WATCH: Lum waterfall flows upwards during Storm Ciara
A waterfall in Scotland started flowing upside down against its usual behaviour where it moves towards downstream.
So what happened sounds like a mystery where some might be guessing a low gravity in the area or others looking at the footage might think it of smoke blowing up a chimney.
A waterfall in Scotland called Jenny’s Lum turned ‘upside down’ when heavy winds of Storm Ciara sent the water flowing upward pic.twitter.com/c60sSOHg3a
— Reuters (@Reuters) February 11, 2020
However, none of these situations occurred when Jenny’ Lum waterfall in Campsie Fells, Scotland started flowing upward only due to storm Ciara, which is declared from some meteorologists as one of the biggest storms of the century.
The waterfall is named Lum, which is a Scottish word for the chimney as it appears as smoke is blowing out from a chimney.
Storm Ciara has pounded the United Kingdom and Europe with rain and winds as strong as 100 mph.
Britain and Ireland were lashed by howling winds and inundated with driving rain Sunday as Storm Ciara left homes without power, wiped out sports events and disrupted travel around northern Europe.

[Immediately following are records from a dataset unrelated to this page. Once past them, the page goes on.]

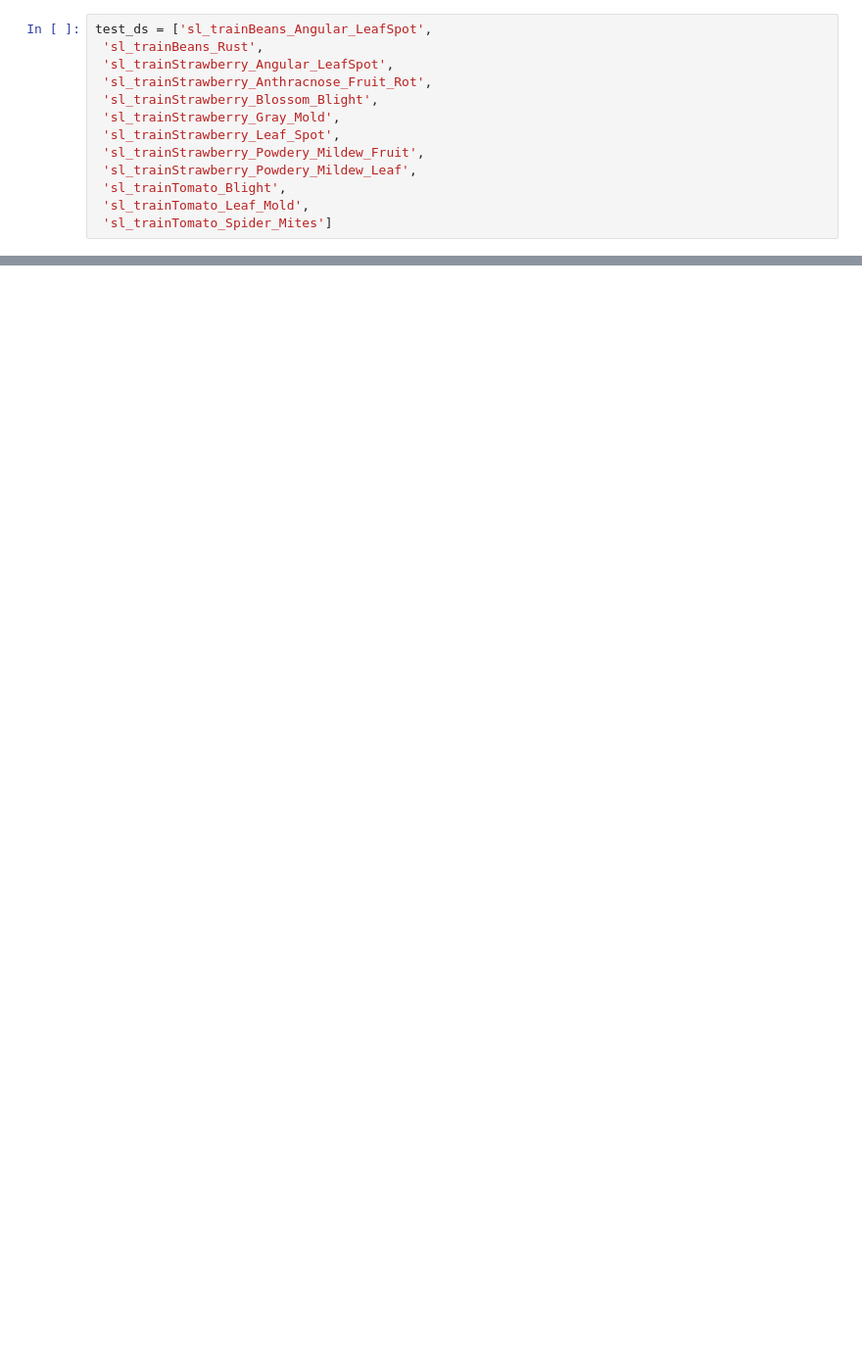
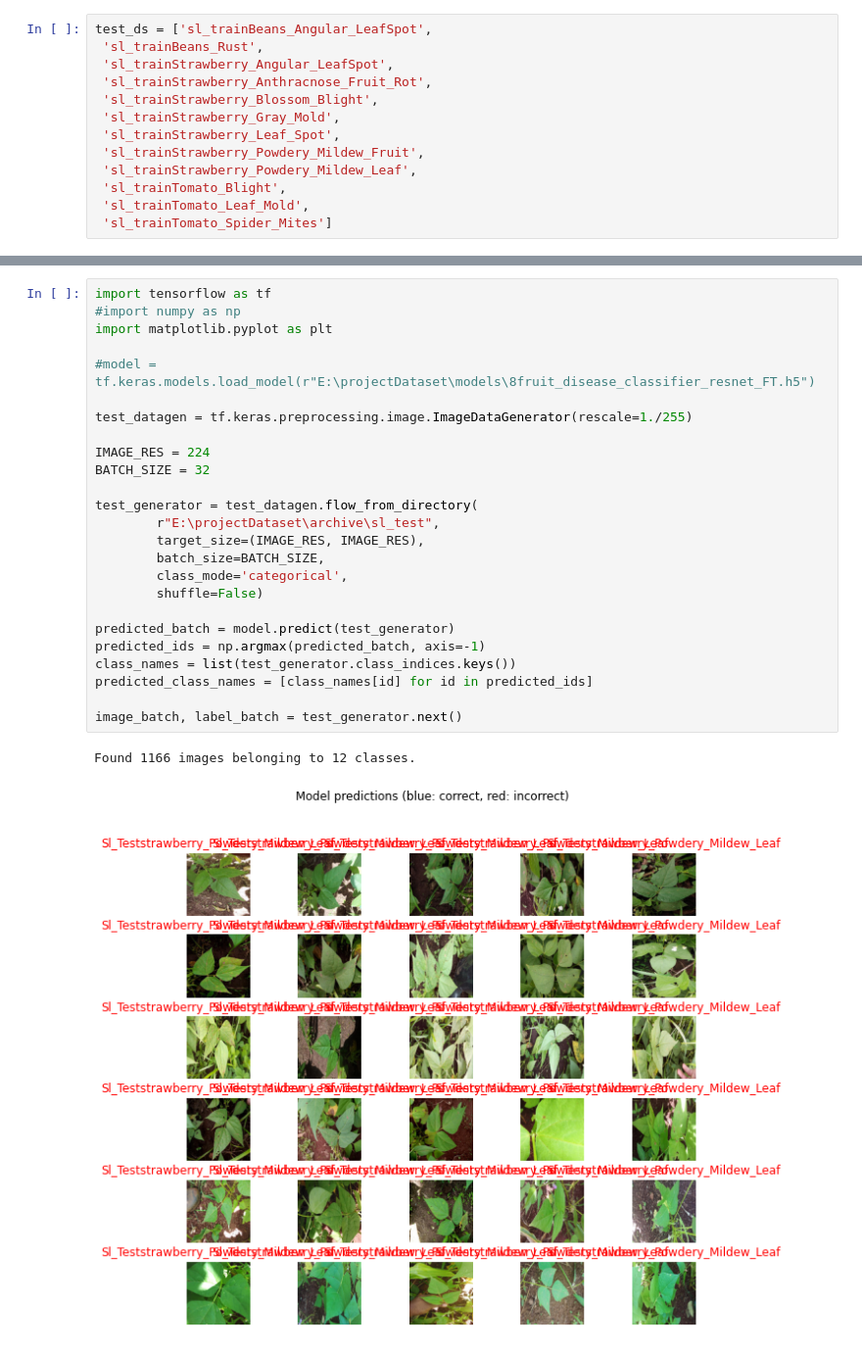
Before and after one commit to pariyaaf/FruitDiseaseDetection-pariya, a Jupyter notebook: TestModel.ipynb, the cells around one changed output, grey strips where cells are left out. Shown at 98% size. Drawn from its saved outputs; the diff is of its cells as text; blank space fills up the shorter version.

```diff
--- a/TestModel.ipynb
+++ b/TestModel.ipynb
@@ -44,0 +46,28 @@ sl_trainStrawberry_Leaf_Spot
+# %%
+import tensorflow as tf
+#import numpy as np
+import matplotlib.pyplot as plt
+
+#model = tf.keras.models.load_model(r"E:\projectDataset\models\8fruit_disease_classifier_resnet_FT.h5")
+
+test_datagen = tf.keras.preprocessing.image.ImageDataGenerator(rescale=1./255)
+
+IMAGE_RES = 224
+BATCH_SIZE = 32
+
+test_generator = test_datagen.flow_from_directory(
+        r"E:\projectDataset\archive\sl_test",
+        target_size=(IMAGE_RES, IMAGE_RES),
+        batch_size=BATCH_SIZE,
+        class_mode='categorical',
+        shuffle=False)
+
+predicted_batch = model.predict(test_generator)
+predicted_ids = np.argmax(predicted_batch, axis=-1)
+class_names = list(test_generator.class_indices.keys())
+predicted_class_names = [class_names[id] for id in predicted_ids]
+
+image_batch, label_batch = test_generator.next()
+# %% [output]
+Found 1166 images belonging to 12 classes.
+[figure, added]
```
Also changed, not shown: parts of 6 cells of this notebook.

The bad weather also hit France, Belgium, the Netherlands, Switzerland and Germany throughout Sunday, causing scores of flights to be cancelled.

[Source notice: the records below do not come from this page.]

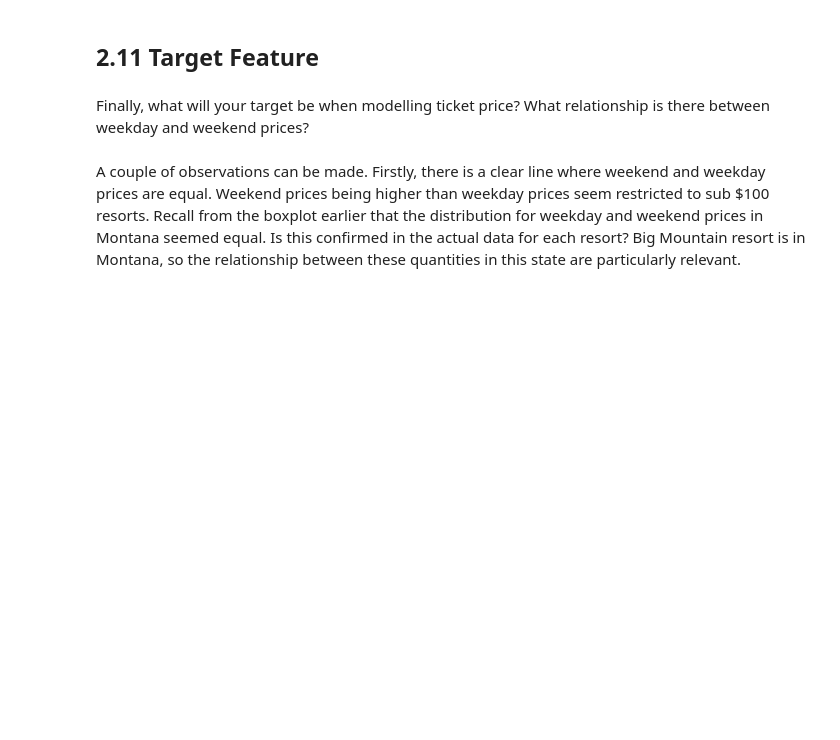
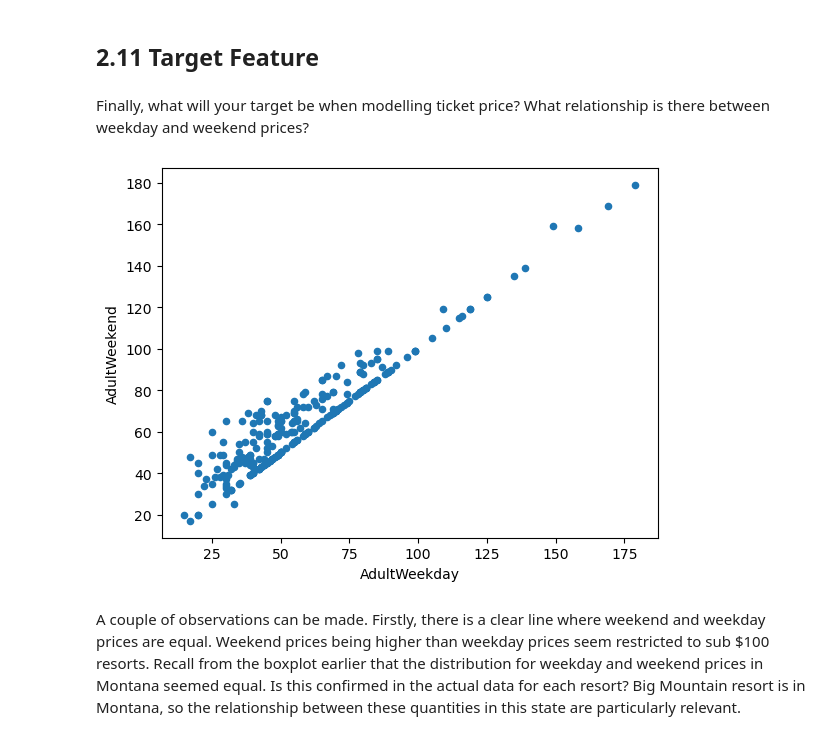
Before and after one commit to AshishGhotekar/DataScienceGuidedCapstone, a Jupyter notebook: Notebooks/02_data_wrangling.ipynb, the cells around one changed output. Saved outputs shown, nothing was run; the diff lists cells and outputs as text; code cells hidden in the pictures; blank space fills up the shorter version.

```diff
--- a/Notebooks/02_data_wrangling.ipynb
+++ b/Notebooks/02_data_wrangling.ipynb
@@ -670,7 +788,7 @@ About 14% of the rows have no price data. As the price is your target, these row
 # %%
 #Code task 28#
 #Use `missing_price` to remove rows from ski_data where both price values are missing
-ski_data = ski_data[___ != 2]
+ski_data = ski_data[missing_price != 2]
 # %% [markdown]
 ## 2.9 Review distributions<a id='2.9_Review_distributions'></a>
 # %%
@@ -762,8 +956,11 @@ Finally, what will your target be when modelling ticket price? What relationship
 # %%
 #Code task 36#
 #Use ski_data's `plot()` method to create a scatterplot (kind='scatter') with 'AdultWeekday' on the x-axis and
 #'AdultWeekend' on the y-axis
-ski_data.___(x=___, y=___, kind=___);
+ski_data.plot(x='AdultWeekday', y='AdultWeekend', kind='scatter');
+plt.show()
+# %% [output]
+[figure, added]
 # %% [markdown]
 A couple of observations can be made. Firstly, there is a clear line where weekend and weekday prices are equal. Weekend prices being higher than weekday prices seem restricted to sub $100 resorts. Recall from the boxplot earlier that the distribution for weekday and weekend prices in Montana seemed equal. Is this confirmed in the actual data for each resort? Big Mountain resort is in Montana, so the relationship between these quantities in this state are particularly relevant.
 # %%
```
Also changed, not shown: parts of 47 cells of this notebook.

In Britain, more than 30,000 homes were left without power, largely in eastern England.
The highest wind speed recorded was 93 miles (150 kilometres) per hour at Aberdaron, on the tip of northwest Wales’s Llyn peninsula.
At Wet Sleddale Reservoir in northwest England’s Lake District national park, more than 150 millimetres of rain fell in a 24-hour period.
Rail companies urged passengers not to travel and operated reduced timetables and speed restrictions.